But ByteDance said that it has no plans to sell TikTok, in a statement from its official account posted on Toutiao, a media platform owned by the China-based firm.

Earlier, the company had indicated that it believed that the ban itself would be struckdown.

“Rest assured - we aren’t going anywhere,” CEO Shou Zi Chew said in a video posted moments after Biden signed the bill that gives China-based ByteDance 270 days to divest TikTok‘s US assets or face a ban. “The facts and the Constitution are on our side and we expect to prevail again.”

Biden’s signing sets a 19 January deadline for a sale - one day before his term is set to expire - but he could extend the deadline by three months if he determines ByteDance is making progress. Biden is seeking a second term against former President Donald Trump.

“We don’t want to see a ban,” White House spokeswoman Karine Jean-Pierre said on Tuesday. “This is about PRC ownership,” she added, referring to the People’s Republic of China.

In 2020, Trump was blocked by the courts in his bid to ban TikTok and Chinese-owned WeChat, a unit of Tencent, in the United States. Trump, the Republican presidential candidate, has reversed course and said on Monday that Biden was “pushing” for a ban on TikTok and would be the one responsible if a ban were imposed, urging voters to take notice.

“Make no mistake - this is a ban on TikTok,” Chew said, emphasizing that TikTok would continue to operate as the company challenges the restrictions.

Many experts question if any potential buyer has the financial resources to buy TikTok and if China and U.S. government agencies would approve a sale.

Driven by widespread worries among U.S. lawmakers that China could access Americans’ data or surveil them with the app, the bill was overwhelmingly passed late on Tuesday by the U.S. Senate. The U.S. House of Representatives approved it on Saturday.

The four-year battle over TikTok is a significant front in a war over the internet and technology between Washington and Beijing. Last week, Apple said China had ordered it to remove Meta Platforms’ WhatsApp and Threads from its App Store in China over Chinese national security concerns.

TikTok is set to challenge the bill on First Amendment grounds and TikTok users are expected to again take legal action. A U.S. judge in Montana in November blocked a state ban on TikTok, citing free-speech grounds.

The American Civil Liberties Union said banning or requiring divestiture of TikTok would “set an alarming global precedent for excessive government control over social media platforms.”

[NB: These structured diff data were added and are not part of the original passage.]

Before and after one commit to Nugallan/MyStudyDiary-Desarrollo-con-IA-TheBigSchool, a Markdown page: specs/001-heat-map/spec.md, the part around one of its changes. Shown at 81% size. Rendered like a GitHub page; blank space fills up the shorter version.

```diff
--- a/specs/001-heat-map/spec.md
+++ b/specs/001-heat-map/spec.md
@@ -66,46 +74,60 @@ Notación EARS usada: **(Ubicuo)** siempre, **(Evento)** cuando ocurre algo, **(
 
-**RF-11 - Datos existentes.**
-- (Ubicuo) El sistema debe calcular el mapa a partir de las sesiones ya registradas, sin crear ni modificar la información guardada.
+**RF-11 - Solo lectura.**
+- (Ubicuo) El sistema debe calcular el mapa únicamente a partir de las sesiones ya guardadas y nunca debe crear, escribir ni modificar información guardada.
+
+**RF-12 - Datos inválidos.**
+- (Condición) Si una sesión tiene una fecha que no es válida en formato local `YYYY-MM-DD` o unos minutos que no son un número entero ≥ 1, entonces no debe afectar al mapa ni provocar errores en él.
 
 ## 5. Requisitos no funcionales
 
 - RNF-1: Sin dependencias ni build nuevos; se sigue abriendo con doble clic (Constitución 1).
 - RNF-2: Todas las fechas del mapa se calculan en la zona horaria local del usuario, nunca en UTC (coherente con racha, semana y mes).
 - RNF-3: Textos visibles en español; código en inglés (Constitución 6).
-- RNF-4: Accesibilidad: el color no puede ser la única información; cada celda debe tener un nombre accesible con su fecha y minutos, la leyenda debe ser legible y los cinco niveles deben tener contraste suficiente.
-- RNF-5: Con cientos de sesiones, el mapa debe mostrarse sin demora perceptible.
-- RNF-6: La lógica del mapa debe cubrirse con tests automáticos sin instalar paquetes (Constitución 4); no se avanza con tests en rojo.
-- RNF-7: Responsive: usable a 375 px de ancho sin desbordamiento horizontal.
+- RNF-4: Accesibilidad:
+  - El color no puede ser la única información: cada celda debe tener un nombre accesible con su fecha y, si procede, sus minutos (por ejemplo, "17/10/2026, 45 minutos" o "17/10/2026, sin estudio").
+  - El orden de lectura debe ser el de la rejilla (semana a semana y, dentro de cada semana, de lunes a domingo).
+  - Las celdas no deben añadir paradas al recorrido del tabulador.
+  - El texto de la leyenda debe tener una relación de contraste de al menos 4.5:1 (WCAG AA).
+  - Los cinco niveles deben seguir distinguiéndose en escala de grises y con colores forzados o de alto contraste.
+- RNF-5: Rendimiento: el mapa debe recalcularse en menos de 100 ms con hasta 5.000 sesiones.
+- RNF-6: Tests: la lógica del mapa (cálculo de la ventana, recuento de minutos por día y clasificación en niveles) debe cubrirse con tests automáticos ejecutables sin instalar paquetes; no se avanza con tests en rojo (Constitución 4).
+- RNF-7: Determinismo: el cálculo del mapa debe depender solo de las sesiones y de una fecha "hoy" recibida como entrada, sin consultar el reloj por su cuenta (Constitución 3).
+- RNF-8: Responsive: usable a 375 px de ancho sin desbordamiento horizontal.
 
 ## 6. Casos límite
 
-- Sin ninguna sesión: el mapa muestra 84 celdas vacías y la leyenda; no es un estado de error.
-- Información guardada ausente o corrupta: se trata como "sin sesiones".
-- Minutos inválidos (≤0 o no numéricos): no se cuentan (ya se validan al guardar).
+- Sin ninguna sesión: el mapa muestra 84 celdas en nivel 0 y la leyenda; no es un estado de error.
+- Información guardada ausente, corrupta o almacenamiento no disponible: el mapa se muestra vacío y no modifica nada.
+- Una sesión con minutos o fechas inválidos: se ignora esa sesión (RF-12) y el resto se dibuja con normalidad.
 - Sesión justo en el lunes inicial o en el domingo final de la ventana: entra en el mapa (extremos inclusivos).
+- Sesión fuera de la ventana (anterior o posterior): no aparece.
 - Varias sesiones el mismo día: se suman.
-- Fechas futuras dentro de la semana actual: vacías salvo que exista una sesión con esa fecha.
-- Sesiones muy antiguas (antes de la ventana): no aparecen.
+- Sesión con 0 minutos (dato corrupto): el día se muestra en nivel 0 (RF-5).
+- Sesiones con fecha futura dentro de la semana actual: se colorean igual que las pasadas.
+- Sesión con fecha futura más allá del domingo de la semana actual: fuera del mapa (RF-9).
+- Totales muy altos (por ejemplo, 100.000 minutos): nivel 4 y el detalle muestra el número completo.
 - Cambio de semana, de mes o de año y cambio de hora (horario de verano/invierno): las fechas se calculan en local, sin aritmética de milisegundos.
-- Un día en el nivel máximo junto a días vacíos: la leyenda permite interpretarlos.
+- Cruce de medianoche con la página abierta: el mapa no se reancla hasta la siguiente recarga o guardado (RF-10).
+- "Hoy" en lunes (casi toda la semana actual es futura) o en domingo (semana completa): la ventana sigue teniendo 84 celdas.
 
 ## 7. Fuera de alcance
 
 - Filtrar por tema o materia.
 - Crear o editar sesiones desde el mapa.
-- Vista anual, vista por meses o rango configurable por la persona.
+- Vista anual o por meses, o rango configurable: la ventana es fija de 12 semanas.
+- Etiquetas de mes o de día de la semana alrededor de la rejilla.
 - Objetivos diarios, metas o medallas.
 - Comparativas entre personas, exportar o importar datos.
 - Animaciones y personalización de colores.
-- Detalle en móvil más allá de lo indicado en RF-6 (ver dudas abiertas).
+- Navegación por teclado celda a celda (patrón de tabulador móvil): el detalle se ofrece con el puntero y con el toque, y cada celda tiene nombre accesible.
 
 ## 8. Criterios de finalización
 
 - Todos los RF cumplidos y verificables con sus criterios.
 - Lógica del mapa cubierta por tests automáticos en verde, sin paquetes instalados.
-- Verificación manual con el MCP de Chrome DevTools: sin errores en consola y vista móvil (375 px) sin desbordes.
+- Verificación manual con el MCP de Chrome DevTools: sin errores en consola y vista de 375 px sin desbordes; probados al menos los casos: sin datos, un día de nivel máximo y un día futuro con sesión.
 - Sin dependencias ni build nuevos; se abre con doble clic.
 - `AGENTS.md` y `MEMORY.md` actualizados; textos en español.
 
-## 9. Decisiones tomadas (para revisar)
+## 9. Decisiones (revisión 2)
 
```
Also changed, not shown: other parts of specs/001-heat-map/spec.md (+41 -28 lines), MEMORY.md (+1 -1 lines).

However, the new legislation is likely to give the Biden administration a stronger legal footing to ban TikTok if ByteDance fails to divest the app, experts say.

If ByteDance failed to divest TikTok, app stores operated by Apple, Alphabet’s Google and others could not legally offer TikTok or provide Web hosting services to ByteDance-controlled applications or TikTok‘s website.

Senator Laphonza Butler, a California Democrat, urged the White House to consider the fate of 8,000 U.S. employees of TikTok, many of whom are in New York or California.

“We must acknowledge the impact on TikTok workers, and our local economies, as we determine a path forward,” Butler told Biden in a letter.

The bill would also give the White House new tools to ban or force the sale of other foreign-owned apps it deems to be security threats.

Democratic Senator Ron Wyden said he was concerned the bill “provides broad authority that could be abused by a future administration to violate Americans’ First Amendment rights.”

Biden’s re-election campaign plans to continue using TikTok, a campaign official said on Wednesday. Trump’s campaign has not joined TikTok.

Biden signed legislation in late 2022 that barred U.S. government employees from using TikTok on government phones.

Additional reporting by agencies